Extracted data entries
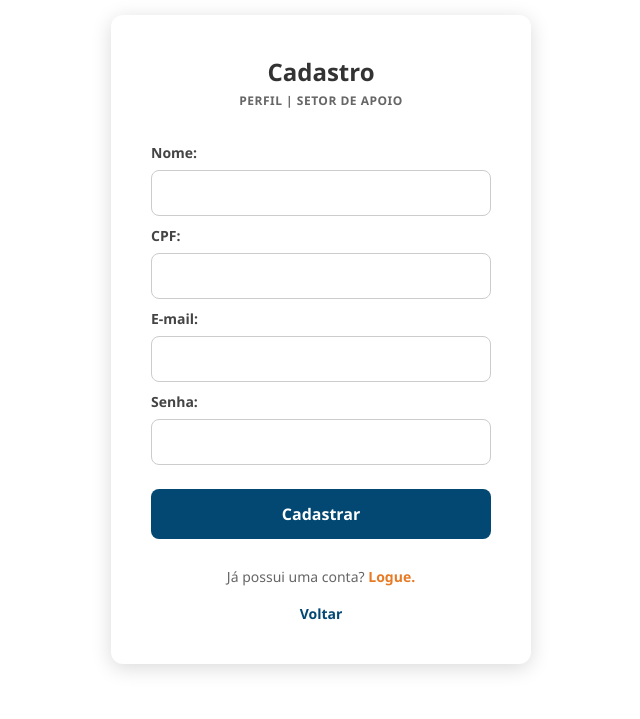
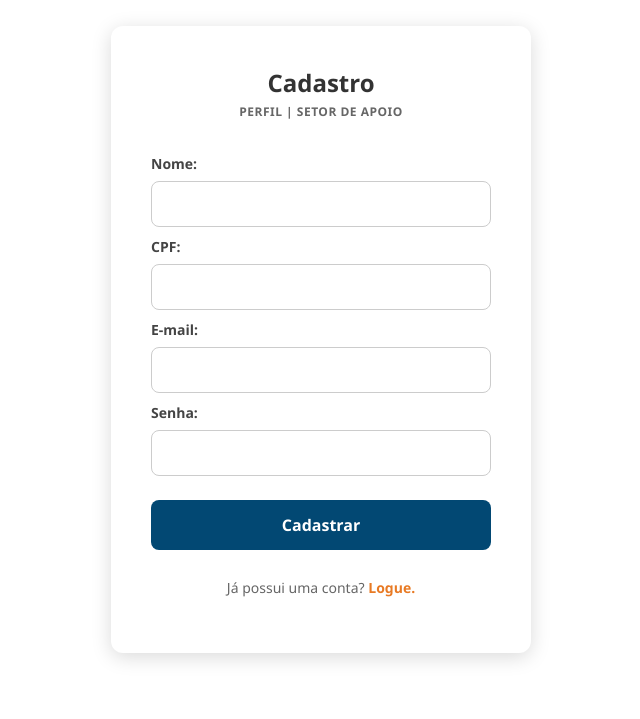
Before and after one commit to Localiza-Mais-603/localiza-mais-senai, a Flask app: page /cadastro-coor in a window 1280 px wide. Shown: the part 81-800 px from the top of the page, without its empty margins (319-959 px from the left). Run offline with Flask 3, Linux system fonts and the light colour scheme.

Commit message:
modify: retira o voltar da tela do cadastro

```diff
--- a/templates/cadastrar_usuario.html
+++ b/templates/cadastrar_usuario.html
@@ -39,7 +39,6 @@
             <a href="{{ url_for('pag_login_aluno') }}">Logue.</a>
         </p>
 
-        <a href="/">Voltar</a>
     </form>
 
 
--- a/templates/cadastro_coordenacao.html
+++ b/templates/cadastro_coordenacao.html
@@ -46,7 +46,7 @@
                 <a href="{{ url_for('pag_login_coordenacao') }}">Logue.</a>
             </p>
 
-            <a href="/">Voltar</a>
+
 
         </section>
     </main>
```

Work instruction – A word-for-word copy of all the data, without pictures, is the expected output.

Answer to this task –
Before and after one commit to Localiza-Mais-603/localiza-mais-senai, a Flask app: page /cadastro-coor in a window 1280 px wide. Shown: the part 81-800 px from the top of the page, without its empty margins (319-959 px from the left). Run offline with Flask 3, Linux system fonts and the light colour scheme.

Commit message:
modify: retira o voltar da tela do cadastro

```diff
--- a/templates/cadastrar_usuario.html
+++ b/templates/cadastrar_usuario.html
@@ -39,7 +39,6 @@
             <a href="{{ url_for('pag_login_aluno') }}">Logue.</a>
         </p>
 
-        <a href="/">Voltar</a>
     </form>
 
 
--- a/templates/cadastro_coordenacao.html
+++ b/templates/cadastro_coordenacao.html
@@ -46,7 +46,7 @@
                 <a href="{{ url_for('pag_login_coordenacao') }}">Logue.</a>
             </p>
 
-            <a href="/">Voltar</a>
+
 
         </section>
     </main>
```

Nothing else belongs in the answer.